Lilian Abbew is in her first year of our Professional Doctorate degree.
“I come from a culturally and linguistically diverse background, and I am committed to the aged care and disability sector. I have worked in roles including social work, and as an assessor in the aged care sector. There, I observed that older Africans face issues accessing and participating in aged care services in Australia, and I was concerned for the wellbeing of my community.
As an African, I am keen to promote initiatives which encourage participation in services that improve health and wellbeing. I am now undertaking a Professional Doctorate degree in the School of Nursing and Midwifery, researching the needs of older Africans who are predisposed to cognitive decline and mental illness, and whether those needs are being met in Australia’s aged care system.
I hope that my research will establish whether advocacy, education, and policy changes could help address the accessibility of aged care, and ultimately, improve the health and wellbeing of my African community.”
PhD candidate, Bijaya Pokharel, is investigating how staff in general practice settings can better assist women from immigrant or refugee backgrounds who are experiencing family violence.
“My research identifies how culturally competent family violence responses can be adopted at all levels in general practice settings,” says Pokharel. “These responses include understanding a patient’s cultural background and how to interact respectfully, designing clinics with welcoming physical settings, and the kinds of training that could be provided to enable culturally competent care.”
“I want to ensure that primary care providers can be a source of support for culturally diverse women experiencing family violence in our community.”
PhD candidate, Sumina Shrestha, is exploring how the migration status of workers influences the care offered to residents in aged care settings.
“The aged care workforce is very multi-cultural, as are the residents,” says Shrestha. “Caring behaviours provided by workers, and the expectations of the residents, are heavily influenced by cultural beliefs and values.”

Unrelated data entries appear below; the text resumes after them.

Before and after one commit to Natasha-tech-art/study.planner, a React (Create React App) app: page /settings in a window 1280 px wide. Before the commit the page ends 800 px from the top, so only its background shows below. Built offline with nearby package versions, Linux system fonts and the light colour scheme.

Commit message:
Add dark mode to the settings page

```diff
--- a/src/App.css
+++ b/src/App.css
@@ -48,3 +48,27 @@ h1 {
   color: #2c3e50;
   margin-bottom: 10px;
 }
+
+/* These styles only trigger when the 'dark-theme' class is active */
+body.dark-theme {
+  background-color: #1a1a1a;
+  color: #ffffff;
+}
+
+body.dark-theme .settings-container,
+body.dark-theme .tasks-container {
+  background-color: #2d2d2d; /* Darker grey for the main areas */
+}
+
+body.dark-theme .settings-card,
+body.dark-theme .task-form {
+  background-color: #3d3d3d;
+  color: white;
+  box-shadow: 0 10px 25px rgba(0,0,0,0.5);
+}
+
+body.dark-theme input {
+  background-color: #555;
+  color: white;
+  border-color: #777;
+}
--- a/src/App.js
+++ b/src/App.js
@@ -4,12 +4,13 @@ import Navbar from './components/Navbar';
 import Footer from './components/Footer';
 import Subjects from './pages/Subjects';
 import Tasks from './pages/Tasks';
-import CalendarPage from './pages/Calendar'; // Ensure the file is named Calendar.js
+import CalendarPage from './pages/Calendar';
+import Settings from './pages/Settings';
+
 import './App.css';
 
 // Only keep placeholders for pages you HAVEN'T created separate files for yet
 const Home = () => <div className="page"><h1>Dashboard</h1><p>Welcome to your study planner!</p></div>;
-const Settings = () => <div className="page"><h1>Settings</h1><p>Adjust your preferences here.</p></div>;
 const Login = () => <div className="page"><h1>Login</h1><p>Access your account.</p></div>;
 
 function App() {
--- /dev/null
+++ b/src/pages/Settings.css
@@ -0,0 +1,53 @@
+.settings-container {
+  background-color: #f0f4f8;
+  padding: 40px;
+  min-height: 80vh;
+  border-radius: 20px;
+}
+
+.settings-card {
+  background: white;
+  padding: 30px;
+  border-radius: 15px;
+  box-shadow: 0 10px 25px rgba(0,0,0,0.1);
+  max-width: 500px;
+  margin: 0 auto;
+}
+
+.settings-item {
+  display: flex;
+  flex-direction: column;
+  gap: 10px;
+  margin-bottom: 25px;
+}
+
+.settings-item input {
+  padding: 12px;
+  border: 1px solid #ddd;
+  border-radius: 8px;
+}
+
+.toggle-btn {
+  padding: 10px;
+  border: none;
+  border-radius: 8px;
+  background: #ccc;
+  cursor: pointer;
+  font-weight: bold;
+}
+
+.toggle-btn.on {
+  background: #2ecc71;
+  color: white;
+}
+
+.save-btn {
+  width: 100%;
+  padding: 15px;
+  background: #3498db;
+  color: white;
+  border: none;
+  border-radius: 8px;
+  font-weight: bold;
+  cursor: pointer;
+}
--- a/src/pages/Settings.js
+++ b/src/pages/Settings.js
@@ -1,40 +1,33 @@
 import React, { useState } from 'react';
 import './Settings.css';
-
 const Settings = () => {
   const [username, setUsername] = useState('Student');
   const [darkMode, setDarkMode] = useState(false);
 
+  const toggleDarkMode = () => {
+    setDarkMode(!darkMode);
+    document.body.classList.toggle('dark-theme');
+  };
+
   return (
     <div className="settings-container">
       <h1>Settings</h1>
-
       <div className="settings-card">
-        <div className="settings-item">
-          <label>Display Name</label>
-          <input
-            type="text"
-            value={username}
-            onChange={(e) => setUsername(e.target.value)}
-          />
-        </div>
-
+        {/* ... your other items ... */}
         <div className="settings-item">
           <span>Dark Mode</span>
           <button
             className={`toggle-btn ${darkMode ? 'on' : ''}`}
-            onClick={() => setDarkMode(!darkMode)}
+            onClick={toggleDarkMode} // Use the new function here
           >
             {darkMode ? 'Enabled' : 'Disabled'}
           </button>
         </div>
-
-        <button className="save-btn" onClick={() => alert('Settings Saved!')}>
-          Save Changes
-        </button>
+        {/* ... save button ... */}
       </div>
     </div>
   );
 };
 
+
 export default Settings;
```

“My study will inform policymakers and aged care providers about the caring self-efficacy and behaviours of migrant and non-migrant care workers. I hope this will help enhance the quality of care provided by aged care workers.”